Riverwalk takes big swing at Macbeth, comes up short


“Macbeth” may be the shortest of William Shakespeare’s tragedies, but it’s also one of the bloodiest. For Riverwalk Theatre’s production of this classic work, director Eric Dawe doesn’t shy away from the blood.

Riverwalk’s production of “Macbeth” makes use of virtually every visual and special effect short of flying people on wires. From a fog machine to a trapdoor to a backlit scrim, Dawe tries to make "Macbeth" as stimulating to watch as it is to listen to. Some effects work nicely, while others, such as the pre-recorded voices of the three witches, are clumsy and overcomplicated, working against any desired intention of mystery or spookiness. The majority of the play is relatively low-tech, allowing the actors to provide the emotion and drama themselves.

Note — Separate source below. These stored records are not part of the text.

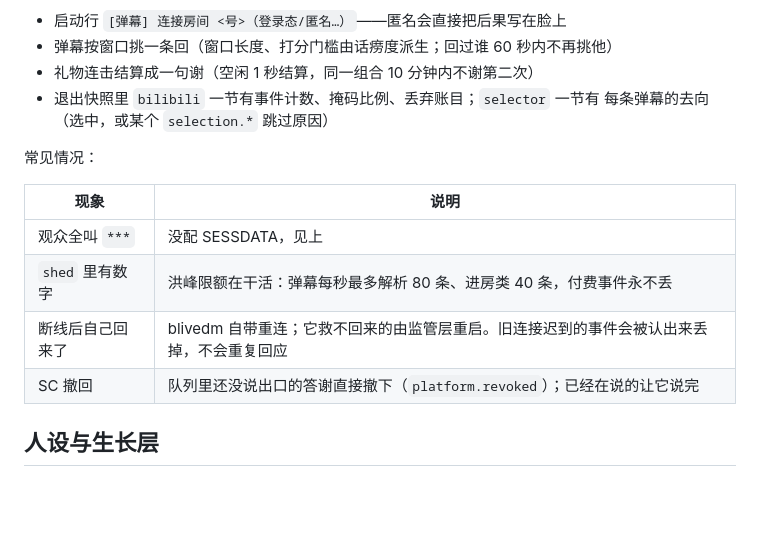
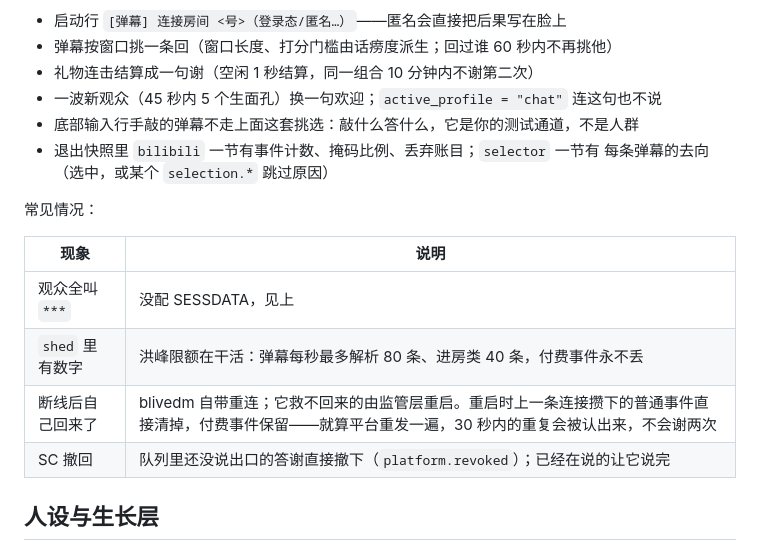
Before and after one commit to yikoko-liang/bilisama, a Markdown page: docs/runbook.md, the part around the change. Drawn GitHub-style; blank space fills up the shorter version.

Commit message:
Align the runbook with the mechanisms that now exist
The restart line described a stale-event recognition that was never
implemented; it now describes what actually happens - the old
connection's plain events are drained, paid ones survive, and a platform
replay within 30s is deduped rather than thanked twice. Two additions:
the batched-welcome line (and that the chat profile silences it too),
and that the console input line is a test channel, not a crowd - typed
danmaku skip the funnel and always answer.

Co-Authored-By: Claude Fable 5 <noreply@anthropic.com>

```diff
--- a/docs/runbook.md
+++ b/docs/runbook.md
@@ -209,6 +209,8 @@ export BILI_SESSDATA=<浏览器 cookie 里的 SESSDATA>
 - 启动行 `[弹幕] 连接房间 <号>（登录态/匿名…）`——匿名会直接把后果写在脸上
 - 弹幕按窗口挑一条回（窗口长度、打分门槛由话痨度派生；回过谁 60 秒内不再挑他）
 - 礼物连击结算成一句谢（空闲 1 秒结算，同一组合 10 分钟内不谢第二次）
+- 一波新观众（45 秒内 5 个生面孔）换一句欢迎；`active_profile = "chat"` 连这句也不说
+- 底部输入行手敲的弹幕不走上面这套挑选：敲什么答什么，它是你的测试通道，不是人群
 - 退出快照里 `bilibili` 一节有事件计数、掩码比例、丢弃账目；`selector` 一节有
   每条弹幕的去向（选中，或某个 `selection.*` 跳过原因）
 
@@ -218,7 +220,7 @@ export BILI_SESSDATA=<浏览器 cookie 里的 SESSDATA>
 |---|---|
 | 观众全叫 `***` | 没配 SESSDATA，见上 |
 | `shed` 里有数字 | 洪峰限额在干活：弹幕每秒最多解析 80 条、进房类 40 条，付费事件永不丢 |
-| 断线后自己回来了 | blivedm 自带重连；它救不回来的由监管层重启。旧连接迟到的事件会被认出来丢掉，不会重复回应 |
+| 断线后自己回来了 | blivedm 自带重连；它救不回来的由监管层重启。重启时上一条连接攒下的普通事件直接清掉，付费事件保留——就算平台重发一遍，30 秒内的重复会被认出来，不会谢两次 |
 | SC 撤回 | 队列里还没说出口的答谢直接撤下（`platform.revoked`）；已经在说的让它说完 |
 
 ## 人设与生长层
```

Brad Rutledge plays Macbeth, the ambitious general who works to fulfill the prophecies of a group of forest witches to deadly lengths. Rutledge does a competent job with a very challenging role, but his character’s intentions never feel completely consistent. While Macbeth’s motives are often debated and there is no “right” way to perform the character, Rutledge often goes very broad in his portrayal, which leads to a more cartoonish than creepy interpretation.

As Lady Macbeth, Kelly Gmazel spits out her lines like venom, delivering with aggressive intensity. Gmazel is strong overall, but she never tries for subtle manipulation, leaving her character lively, but not as juicy and intriguing as it could be.

Dawe keeps the pace moving, especially in Act 1. Still, despite the swift delivery of lines, frequent set changes by darkly clad stage technicians punctuate the end of every scene, removing any sense of continuity within the fantastical world.

The set design by Craig Mitchell Smith is functional in its abstract minimalism. Terri Lehman-Carrow’s costumes look period appropriate but somewhat cheap and wrinkled.

Overall, the rest of the cast keeps its lines coming fast and with incredible diction. With a large community cast it is nearly impossible to make every character interesting or sympathetic. Apart from the visual effects, Riverwalk’s production doesn’t do anything new or original to the classic play, but they have put together a worthy attempt at a very challenging piece of English literature.


April 5 7 p.m. Thursday 8 p.m. Friday & Saturday 2 p.m. Sunday
Riverwalk Theatre, 228 Museum Drive, Lansing $8-$14 (517) 482-5700 www.riverwalktheatre.org